▸ WORK REQUEST
Where does the word "automatic" occur in the entries below? Copy every line that has it.

Stored dataset items:
[Start of Attachment]
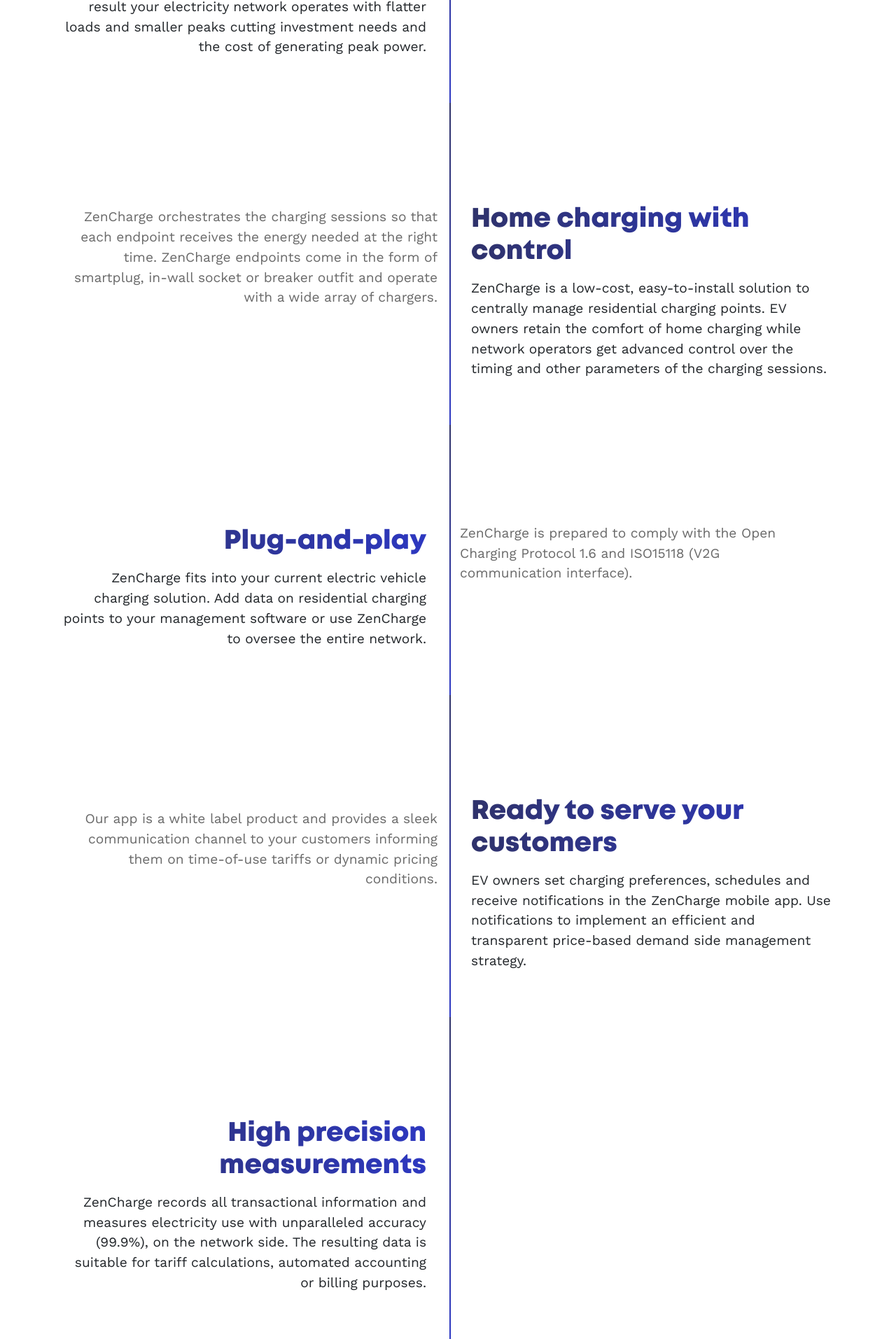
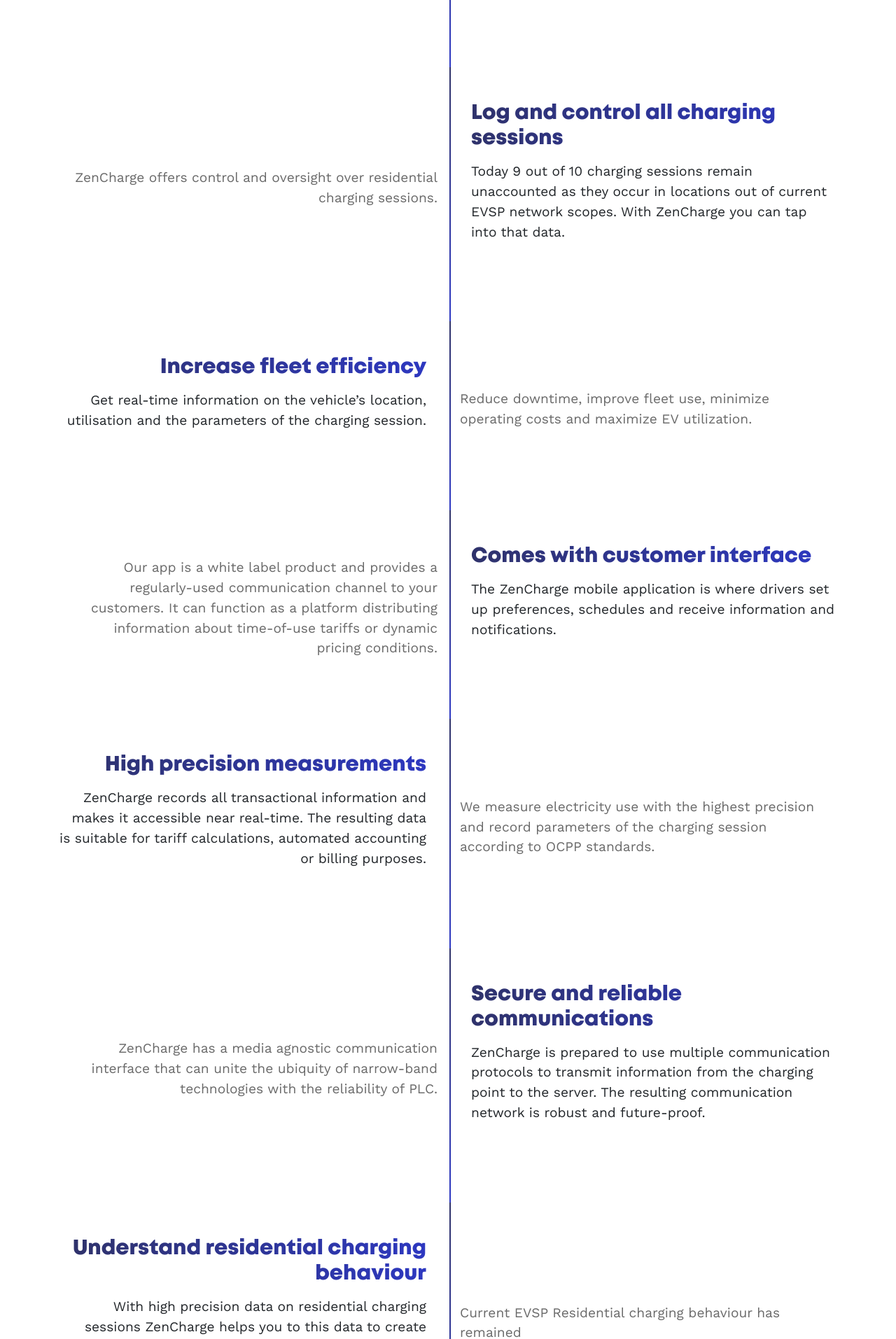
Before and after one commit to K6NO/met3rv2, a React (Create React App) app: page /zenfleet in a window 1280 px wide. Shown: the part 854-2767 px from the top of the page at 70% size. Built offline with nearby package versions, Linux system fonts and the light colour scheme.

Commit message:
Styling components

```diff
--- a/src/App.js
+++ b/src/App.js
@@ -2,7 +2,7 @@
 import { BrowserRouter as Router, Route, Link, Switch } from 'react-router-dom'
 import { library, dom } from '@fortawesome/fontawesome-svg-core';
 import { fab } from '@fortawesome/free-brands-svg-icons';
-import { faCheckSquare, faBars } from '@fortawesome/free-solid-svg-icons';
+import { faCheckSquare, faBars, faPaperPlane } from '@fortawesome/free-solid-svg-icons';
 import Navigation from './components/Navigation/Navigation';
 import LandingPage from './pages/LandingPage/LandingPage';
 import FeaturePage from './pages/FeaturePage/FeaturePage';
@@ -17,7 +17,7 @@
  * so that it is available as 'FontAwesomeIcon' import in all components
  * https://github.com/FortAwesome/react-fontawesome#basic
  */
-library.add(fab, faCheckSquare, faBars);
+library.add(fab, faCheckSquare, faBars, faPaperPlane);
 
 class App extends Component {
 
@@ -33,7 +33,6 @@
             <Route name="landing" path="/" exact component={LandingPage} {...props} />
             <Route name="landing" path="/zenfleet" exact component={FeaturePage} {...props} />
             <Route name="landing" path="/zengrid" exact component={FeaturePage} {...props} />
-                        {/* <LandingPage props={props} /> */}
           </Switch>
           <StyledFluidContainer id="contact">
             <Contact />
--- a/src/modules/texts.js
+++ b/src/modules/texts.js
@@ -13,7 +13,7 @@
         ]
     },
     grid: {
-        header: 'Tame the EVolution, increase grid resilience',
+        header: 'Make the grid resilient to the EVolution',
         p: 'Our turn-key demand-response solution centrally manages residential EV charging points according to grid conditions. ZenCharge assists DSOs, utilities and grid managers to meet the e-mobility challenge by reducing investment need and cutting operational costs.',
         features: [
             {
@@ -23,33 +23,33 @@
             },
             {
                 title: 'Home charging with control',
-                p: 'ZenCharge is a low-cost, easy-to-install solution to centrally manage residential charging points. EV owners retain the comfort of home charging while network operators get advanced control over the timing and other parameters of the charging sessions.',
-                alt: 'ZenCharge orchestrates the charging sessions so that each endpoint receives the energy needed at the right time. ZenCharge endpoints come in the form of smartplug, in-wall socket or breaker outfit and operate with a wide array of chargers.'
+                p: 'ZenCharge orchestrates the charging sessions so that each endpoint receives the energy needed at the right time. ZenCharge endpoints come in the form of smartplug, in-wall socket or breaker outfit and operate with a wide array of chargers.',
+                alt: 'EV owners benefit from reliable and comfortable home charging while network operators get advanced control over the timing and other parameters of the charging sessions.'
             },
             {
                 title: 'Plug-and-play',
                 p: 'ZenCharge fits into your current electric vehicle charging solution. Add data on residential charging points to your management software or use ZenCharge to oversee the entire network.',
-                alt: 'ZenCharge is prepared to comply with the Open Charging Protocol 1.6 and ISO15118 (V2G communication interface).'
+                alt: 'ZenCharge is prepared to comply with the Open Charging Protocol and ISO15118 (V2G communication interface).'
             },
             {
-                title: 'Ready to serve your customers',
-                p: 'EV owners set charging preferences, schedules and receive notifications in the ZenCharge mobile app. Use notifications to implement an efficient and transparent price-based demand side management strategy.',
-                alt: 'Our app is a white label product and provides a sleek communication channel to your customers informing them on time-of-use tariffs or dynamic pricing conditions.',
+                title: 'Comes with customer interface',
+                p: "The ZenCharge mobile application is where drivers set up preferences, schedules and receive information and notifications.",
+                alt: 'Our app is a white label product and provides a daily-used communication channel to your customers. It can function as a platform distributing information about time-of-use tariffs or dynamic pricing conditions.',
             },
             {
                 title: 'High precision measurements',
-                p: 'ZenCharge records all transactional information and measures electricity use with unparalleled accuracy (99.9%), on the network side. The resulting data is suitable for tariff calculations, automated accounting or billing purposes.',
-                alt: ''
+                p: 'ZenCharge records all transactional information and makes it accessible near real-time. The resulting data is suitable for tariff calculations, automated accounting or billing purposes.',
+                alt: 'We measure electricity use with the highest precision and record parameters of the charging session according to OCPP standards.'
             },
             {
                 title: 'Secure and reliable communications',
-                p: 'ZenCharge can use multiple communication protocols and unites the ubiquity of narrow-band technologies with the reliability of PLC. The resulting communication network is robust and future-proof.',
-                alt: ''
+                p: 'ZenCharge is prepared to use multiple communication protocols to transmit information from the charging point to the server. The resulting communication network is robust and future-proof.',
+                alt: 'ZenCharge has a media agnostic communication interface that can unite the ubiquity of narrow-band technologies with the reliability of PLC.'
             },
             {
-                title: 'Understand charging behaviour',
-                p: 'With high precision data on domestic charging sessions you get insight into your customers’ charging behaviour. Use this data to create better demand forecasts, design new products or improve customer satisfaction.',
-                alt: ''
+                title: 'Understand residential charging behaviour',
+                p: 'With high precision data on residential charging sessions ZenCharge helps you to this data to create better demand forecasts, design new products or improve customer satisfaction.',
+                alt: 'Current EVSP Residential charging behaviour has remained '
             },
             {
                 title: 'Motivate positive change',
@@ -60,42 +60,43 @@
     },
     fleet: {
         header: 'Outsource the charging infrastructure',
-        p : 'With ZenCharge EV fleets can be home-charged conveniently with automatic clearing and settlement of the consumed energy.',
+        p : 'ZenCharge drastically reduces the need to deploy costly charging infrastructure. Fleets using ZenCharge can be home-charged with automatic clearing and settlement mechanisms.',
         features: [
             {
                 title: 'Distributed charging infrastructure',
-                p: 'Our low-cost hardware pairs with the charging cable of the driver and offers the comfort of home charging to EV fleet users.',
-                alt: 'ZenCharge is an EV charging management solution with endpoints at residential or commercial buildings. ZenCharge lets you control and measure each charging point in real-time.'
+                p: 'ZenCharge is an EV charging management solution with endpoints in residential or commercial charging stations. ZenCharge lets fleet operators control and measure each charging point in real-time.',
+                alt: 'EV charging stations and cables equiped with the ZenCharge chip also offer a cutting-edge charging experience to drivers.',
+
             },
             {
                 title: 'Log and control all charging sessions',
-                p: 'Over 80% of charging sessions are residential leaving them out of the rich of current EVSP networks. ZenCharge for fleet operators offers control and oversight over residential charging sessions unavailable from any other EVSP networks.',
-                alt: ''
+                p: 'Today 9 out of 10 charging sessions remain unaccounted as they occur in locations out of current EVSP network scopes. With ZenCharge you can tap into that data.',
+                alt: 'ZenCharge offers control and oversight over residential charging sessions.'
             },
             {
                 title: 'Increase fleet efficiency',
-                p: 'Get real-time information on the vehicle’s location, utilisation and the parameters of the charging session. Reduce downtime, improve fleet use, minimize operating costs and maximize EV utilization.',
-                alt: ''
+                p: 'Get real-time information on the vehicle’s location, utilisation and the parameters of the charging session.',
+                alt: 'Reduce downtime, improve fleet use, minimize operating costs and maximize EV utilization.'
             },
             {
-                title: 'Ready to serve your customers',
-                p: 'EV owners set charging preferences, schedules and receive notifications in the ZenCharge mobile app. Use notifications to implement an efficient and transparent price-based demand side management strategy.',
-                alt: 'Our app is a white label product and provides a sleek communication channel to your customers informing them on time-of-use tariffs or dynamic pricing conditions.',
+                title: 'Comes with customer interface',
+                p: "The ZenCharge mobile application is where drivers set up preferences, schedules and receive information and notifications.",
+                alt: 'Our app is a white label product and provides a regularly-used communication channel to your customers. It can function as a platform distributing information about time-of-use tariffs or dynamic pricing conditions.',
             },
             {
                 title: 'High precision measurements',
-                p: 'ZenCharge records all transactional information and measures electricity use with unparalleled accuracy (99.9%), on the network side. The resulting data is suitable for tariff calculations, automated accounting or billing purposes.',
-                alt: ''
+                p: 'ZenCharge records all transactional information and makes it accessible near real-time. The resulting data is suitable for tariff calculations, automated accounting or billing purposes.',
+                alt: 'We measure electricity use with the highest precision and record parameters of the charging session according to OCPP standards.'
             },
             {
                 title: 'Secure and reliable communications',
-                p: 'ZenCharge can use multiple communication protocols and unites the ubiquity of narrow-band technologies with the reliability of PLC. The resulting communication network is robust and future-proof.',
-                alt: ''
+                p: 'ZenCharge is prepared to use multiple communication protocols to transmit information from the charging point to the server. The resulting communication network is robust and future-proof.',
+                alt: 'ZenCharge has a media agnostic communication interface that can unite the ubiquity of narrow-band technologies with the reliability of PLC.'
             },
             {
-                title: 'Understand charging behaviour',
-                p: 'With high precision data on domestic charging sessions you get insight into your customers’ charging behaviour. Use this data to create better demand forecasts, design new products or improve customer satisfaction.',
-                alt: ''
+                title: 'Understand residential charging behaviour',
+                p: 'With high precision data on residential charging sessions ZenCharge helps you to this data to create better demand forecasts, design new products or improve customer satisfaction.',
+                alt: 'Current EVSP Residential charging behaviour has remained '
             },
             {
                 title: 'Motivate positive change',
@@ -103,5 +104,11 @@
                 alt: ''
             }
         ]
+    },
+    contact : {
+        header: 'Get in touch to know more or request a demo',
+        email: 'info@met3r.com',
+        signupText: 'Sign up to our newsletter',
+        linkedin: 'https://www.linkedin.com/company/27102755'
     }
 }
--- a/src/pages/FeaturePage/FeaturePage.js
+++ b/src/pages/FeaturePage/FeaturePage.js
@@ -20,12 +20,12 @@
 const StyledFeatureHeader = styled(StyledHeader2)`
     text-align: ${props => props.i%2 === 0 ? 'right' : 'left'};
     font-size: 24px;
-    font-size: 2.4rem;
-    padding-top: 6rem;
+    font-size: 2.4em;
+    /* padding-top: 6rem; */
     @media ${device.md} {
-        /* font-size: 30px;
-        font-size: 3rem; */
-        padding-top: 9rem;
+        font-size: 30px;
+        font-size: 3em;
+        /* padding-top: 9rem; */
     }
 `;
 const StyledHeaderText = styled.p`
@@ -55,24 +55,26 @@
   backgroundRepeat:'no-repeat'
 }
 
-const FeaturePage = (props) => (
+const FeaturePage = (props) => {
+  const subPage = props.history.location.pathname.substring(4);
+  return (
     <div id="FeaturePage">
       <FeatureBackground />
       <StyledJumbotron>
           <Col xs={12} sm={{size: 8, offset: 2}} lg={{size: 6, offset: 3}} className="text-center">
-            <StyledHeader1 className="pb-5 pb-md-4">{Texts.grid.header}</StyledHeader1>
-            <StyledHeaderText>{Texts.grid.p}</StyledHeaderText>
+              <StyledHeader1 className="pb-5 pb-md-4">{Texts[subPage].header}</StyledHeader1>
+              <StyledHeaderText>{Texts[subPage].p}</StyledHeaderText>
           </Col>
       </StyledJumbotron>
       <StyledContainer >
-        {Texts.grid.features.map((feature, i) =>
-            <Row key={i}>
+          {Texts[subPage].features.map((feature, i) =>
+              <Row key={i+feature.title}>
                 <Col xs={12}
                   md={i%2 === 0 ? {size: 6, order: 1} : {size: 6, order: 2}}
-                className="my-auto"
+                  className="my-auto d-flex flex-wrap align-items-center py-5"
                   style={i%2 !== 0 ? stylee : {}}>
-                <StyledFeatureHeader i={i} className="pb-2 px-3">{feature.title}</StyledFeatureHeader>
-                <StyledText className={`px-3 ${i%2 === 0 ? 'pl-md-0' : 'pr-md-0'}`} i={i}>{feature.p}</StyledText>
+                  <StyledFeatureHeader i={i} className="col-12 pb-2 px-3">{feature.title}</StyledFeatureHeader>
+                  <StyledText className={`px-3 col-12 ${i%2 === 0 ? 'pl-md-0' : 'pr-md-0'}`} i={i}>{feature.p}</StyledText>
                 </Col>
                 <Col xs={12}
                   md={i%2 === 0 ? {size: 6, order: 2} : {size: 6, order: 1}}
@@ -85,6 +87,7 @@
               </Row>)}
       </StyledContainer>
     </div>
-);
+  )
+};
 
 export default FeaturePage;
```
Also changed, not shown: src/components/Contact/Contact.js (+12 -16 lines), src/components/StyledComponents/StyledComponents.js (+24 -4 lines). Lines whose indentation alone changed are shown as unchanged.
[End of Attachment]
▸ SOLVED PROBLEM
-        p : 'With ZenCharge EV fleets can be home-charged conveniently with automatic clearing and settlement of the consumed energy.',
+        p : 'ZenCharge drastically reduces the need to deploy costly charging infrastructure. Fleets using ZenCharge can be home-charged with automatic clearing and settlement mechanisms.',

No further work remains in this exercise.